After getting my finisher medal and hat, I hobbled over to the food tent, grabbed a couple of slices of pizza and a couple of beers, and sat down for a long while, until transition opened and I felt I had recovered enough to pack my gear and head out.

A selfie at the Athlete's Village in Tempe Beach Park at the end of Ironman 70.3 Arizona. I'm wearing a backwards black running hat with "Ironman" written on it, gold sunglasses, a black tri suit covered in dry sweat, and a finisher medal.
Success!

Final result

My final time was 4:35:00, and I finished 32nd in my age group (out of 133) and 171st overall (out of 1,157.) I am more than satisfied with this result, there’s very little I would have done differently, and I think none of it would have changed the outcome significantly. For the sake of comparison, if I had repeated my Boulder times for the swim and T1, my final time would have been about 45 minutes faster than in Boulder. Not bad!

Equipment list

Wrap-up
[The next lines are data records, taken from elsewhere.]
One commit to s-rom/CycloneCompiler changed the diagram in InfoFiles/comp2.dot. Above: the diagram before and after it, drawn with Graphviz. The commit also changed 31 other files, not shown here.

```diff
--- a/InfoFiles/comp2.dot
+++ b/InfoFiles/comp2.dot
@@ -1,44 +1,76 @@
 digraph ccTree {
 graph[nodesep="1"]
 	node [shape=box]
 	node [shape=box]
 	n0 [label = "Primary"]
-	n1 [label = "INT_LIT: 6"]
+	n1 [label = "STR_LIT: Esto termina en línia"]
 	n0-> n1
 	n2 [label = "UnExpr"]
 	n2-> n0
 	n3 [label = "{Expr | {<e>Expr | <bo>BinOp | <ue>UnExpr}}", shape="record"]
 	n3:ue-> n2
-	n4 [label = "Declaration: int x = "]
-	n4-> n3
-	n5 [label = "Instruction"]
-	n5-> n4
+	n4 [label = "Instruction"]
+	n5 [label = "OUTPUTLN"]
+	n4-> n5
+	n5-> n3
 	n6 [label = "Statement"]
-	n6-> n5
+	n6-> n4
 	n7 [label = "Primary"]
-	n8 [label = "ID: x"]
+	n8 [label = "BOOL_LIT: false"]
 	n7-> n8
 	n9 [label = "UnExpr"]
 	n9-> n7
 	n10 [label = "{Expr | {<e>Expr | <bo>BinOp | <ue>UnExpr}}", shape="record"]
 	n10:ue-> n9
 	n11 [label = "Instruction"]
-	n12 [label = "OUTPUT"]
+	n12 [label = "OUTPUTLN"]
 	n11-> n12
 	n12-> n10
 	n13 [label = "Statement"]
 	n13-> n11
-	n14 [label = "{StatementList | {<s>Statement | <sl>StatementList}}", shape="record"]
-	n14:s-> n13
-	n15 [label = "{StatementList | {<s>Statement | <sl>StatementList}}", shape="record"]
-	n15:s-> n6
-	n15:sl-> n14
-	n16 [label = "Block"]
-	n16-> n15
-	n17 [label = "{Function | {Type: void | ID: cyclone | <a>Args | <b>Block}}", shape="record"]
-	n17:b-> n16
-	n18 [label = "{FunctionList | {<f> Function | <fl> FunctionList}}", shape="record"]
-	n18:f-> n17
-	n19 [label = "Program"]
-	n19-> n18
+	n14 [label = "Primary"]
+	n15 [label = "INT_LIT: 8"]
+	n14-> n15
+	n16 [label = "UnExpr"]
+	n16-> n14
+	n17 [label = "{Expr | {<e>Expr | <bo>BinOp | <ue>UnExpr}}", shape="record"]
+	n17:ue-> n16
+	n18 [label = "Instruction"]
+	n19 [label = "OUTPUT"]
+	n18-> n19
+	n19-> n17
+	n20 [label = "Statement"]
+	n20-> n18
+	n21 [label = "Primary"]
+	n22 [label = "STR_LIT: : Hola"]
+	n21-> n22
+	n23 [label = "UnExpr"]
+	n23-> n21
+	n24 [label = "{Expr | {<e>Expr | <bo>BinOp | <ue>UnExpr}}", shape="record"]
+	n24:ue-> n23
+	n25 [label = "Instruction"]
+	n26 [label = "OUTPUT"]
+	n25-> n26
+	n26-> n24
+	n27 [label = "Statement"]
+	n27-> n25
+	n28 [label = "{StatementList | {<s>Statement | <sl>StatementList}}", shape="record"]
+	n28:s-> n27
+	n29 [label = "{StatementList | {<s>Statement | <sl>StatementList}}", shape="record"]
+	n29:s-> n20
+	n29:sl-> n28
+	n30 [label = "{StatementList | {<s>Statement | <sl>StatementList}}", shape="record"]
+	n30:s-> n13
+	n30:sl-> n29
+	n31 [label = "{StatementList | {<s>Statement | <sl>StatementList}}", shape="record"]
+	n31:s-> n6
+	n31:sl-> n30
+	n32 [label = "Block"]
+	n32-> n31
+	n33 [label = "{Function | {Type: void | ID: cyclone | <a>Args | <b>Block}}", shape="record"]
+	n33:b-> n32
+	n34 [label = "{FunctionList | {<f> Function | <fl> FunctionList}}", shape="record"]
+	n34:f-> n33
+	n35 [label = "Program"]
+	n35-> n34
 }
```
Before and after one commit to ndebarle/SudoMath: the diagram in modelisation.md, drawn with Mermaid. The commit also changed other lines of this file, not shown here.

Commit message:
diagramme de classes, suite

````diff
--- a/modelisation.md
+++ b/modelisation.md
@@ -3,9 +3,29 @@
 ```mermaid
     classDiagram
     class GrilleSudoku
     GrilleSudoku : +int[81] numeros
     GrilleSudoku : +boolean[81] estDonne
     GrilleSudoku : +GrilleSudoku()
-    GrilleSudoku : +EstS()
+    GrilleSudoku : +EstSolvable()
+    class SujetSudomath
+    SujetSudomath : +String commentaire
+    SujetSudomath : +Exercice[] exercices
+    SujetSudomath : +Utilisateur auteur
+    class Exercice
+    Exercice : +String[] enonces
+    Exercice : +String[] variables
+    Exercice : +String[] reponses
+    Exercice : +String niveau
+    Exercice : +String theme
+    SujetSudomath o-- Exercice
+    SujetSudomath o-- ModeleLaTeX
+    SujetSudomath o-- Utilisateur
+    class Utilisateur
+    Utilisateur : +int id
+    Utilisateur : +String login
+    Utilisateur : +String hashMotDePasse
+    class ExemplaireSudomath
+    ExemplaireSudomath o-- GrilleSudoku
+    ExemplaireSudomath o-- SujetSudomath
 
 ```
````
I came with a plan, adjusted it for the changed circumstances, executed it to the best of my abilities, and gave the race everything I got, leaving nothing on the table, so I accomplished what I set out to do. While I’m disappointed I didn’t get to do a full triathlon after all the work I put into training for this race, I nonetheless consider this a success, and the best way to close my season I could ask for.

Next up, I have Ironman 70.3 St. George in May, followed by my first full-distance triathlon at Ironman Coeur d’Alene in June, so after taking the next few days off to rest, it’ll be time to get back to work.